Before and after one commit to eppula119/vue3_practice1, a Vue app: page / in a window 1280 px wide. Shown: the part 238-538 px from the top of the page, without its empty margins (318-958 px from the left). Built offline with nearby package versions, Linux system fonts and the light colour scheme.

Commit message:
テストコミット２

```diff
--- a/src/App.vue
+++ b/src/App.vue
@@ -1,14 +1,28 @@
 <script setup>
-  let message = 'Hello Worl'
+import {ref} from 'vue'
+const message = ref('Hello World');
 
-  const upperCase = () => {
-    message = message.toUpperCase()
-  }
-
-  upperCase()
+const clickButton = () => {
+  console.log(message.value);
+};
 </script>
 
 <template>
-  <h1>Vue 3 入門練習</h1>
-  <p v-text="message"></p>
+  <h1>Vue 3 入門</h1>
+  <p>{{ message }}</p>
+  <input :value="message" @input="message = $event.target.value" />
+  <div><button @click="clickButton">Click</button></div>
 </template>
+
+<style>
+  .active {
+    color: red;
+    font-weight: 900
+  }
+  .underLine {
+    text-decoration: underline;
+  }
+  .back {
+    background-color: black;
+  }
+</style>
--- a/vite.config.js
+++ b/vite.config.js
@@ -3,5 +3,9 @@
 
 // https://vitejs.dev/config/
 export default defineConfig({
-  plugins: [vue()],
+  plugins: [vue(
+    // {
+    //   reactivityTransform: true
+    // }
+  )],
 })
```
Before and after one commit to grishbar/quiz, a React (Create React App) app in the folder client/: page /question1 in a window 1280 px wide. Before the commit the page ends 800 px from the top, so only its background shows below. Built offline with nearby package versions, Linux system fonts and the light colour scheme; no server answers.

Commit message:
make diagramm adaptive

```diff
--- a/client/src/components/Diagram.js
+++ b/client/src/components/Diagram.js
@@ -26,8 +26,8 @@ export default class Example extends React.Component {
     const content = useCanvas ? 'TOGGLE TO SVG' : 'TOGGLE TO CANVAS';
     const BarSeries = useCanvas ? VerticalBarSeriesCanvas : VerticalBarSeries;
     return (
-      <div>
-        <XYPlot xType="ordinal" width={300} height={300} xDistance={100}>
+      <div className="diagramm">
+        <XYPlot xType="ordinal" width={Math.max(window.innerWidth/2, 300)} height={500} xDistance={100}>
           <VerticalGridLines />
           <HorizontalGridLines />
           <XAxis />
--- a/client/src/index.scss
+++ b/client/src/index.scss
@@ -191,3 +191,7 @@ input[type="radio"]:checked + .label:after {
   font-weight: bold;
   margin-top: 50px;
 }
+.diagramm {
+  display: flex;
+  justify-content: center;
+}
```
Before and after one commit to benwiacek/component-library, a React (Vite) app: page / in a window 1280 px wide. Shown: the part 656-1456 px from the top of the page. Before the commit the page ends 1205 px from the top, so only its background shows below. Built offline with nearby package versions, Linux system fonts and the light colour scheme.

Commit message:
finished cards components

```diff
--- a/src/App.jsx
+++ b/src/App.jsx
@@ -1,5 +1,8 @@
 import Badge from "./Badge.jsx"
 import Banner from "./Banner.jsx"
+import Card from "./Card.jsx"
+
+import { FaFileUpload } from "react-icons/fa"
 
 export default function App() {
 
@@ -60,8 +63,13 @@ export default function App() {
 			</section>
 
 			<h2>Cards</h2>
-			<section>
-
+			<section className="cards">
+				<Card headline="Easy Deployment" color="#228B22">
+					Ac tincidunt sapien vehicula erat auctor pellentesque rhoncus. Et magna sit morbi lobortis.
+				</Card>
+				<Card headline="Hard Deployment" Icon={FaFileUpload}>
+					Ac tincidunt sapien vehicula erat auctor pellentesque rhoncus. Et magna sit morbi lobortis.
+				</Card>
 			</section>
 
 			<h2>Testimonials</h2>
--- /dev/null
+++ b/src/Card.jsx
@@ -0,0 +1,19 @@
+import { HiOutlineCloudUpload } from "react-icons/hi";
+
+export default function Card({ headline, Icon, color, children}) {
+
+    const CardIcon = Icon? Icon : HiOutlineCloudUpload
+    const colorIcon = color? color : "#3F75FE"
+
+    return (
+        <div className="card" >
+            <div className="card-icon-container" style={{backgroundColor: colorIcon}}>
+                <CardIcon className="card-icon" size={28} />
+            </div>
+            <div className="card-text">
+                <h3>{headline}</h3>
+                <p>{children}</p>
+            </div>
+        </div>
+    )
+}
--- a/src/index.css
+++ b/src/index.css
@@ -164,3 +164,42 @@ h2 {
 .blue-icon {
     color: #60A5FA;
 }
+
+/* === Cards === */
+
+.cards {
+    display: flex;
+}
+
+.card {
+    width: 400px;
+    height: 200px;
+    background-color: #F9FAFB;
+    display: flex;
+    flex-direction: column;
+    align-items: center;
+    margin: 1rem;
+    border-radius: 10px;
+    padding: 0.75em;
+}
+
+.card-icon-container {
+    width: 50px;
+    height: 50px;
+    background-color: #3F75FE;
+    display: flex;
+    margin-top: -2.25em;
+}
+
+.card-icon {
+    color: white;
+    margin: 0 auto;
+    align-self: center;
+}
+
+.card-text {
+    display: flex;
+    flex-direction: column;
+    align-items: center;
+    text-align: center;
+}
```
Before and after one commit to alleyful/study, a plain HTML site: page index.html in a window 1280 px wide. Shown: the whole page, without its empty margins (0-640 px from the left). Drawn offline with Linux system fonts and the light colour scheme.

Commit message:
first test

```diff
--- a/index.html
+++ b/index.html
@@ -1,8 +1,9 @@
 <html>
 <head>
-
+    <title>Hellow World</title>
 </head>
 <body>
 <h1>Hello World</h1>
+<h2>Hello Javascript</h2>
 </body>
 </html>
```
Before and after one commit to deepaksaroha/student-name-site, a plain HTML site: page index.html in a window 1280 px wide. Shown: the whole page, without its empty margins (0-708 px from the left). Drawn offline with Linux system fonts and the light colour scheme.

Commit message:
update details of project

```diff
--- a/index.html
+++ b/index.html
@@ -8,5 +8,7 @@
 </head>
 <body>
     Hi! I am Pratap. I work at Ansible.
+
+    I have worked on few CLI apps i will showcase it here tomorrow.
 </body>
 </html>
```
--*--
YOUR ASSIGNMENT:
Scan the data, and report each line that uses the word "headline".

FINISHED TASK:
+				<Card headline="Easy Deployment" color="#228B22">
+				<Card headline="Hard Deployment" Icon={FaFileUpload}>
+export default function Card({ headline, Icon, color, children}) {
+                <h3>{headline}</h3>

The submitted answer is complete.